# What to work on
Nothing may be dropped or added when the entries below are copied.

# Given data

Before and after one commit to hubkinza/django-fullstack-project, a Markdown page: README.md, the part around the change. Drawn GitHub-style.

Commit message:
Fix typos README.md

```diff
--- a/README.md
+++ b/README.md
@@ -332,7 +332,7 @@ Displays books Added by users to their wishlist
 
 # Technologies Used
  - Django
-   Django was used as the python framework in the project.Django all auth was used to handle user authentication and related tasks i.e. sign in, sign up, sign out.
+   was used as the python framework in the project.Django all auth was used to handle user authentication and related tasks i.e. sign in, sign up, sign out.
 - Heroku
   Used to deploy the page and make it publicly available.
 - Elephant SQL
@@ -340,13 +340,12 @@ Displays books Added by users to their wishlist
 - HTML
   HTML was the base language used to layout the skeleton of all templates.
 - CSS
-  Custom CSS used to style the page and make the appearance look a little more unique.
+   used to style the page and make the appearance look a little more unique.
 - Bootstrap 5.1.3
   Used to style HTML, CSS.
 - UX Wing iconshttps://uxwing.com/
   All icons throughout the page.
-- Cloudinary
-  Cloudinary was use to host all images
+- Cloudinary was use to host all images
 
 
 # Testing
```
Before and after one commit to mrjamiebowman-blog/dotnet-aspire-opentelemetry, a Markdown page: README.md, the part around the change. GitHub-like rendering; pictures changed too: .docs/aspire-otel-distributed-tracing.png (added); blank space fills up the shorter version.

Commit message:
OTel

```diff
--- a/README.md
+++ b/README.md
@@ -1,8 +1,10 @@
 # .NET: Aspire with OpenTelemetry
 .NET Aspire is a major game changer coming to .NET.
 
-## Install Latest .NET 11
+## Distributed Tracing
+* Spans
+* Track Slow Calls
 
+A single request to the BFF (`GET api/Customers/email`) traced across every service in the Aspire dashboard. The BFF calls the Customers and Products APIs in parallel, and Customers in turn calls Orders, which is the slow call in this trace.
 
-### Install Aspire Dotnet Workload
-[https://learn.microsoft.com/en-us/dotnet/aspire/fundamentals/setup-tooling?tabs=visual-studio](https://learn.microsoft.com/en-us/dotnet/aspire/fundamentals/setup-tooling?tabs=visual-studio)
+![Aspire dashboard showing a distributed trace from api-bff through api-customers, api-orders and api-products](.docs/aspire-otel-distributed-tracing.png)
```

# Response box
Before and after one commit to hubkinza/django-fullstack-project, a Markdown page: README.md, the part around the change. Drawn GitHub-style.

Commit message:
Fix typos README.md

```diff
--- a/README.md
+++ b/README.md
@@ -332,7 +332,7 @@ Displays books Added by users to their wishlist
 
 # Technologies Used
  - Django
-   Django was used as the python framework in the project.Django all auth was used to handle user authentication and related tasks i.e. sign in, sign up, sign out.
+   was used as the python framework in the project.Django all auth was used to handle user authentication and related tasks i.e. sign in, sign up, sign out.
 - Heroku
   Used to deploy the page and make it publicly available.
 - Elephant SQL
@@ -340,13 +340,12 @@ Displays books Added by users to their wishlist
 - HTML
   HTML was the base language used to layout the skeleton of all templates.
 - CSS
-  Custom CSS used to style the page and make the appearance look a little more unique.
+   used to style the page and make the appearance look a little more unique.
 - Bootstrap 5.1.3
   Used to style HTML, CSS.
 - UX Wing iconshttps://uxwing.com/
   All icons throughout the page.
-- Cloudinary
-  Cloudinary was use to host all images
+- Cloudinary was use to host all images
 
 
 # Testing
```
Before and after one commit to mrjamiebowman-blog/dotnet-aspire-opentelemetry, a Markdown page: README.md, the part around the change. GitHub-like rendering; pictures changed too: .docs/aspire-otel-distributed-tracing.png (added); blank space fills up the shorter version.

Commit message:
OTel

```diff
--- a/README.md
+++ b/README.md
@@ -1,8 +1,10 @@
 # .NET: Aspire with OpenTelemetry
 .NET Aspire is a major game changer coming to .NET.
 
-## Install Latest .NET 11
+## Distributed Tracing
+* Spans
+* Track Slow Calls
 
+A single request to the BFF (`GET api/Customers/email`) traced across every service in the Aspire dashboard. The BFF calls the Customers and Products APIs in parallel, and Customers in turn calls Orders, which is the slow call in this trace.
 
-### Install Aspire Dotnet Workload
-[https://learn.microsoft.com/en-us/dotnet/aspire/fundamentals/setup-tooling?tabs=visual-studio](https://learn.microsoft.com/en-us/dotnet/aspire/fundamentals/setup-tooling?tabs=visual-studio)
+![Aspire dashboard showing a distributed trace from api-bff through api-customers, api-orders and api-products](.docs/aspire-otel-distributed-tracing.png)
```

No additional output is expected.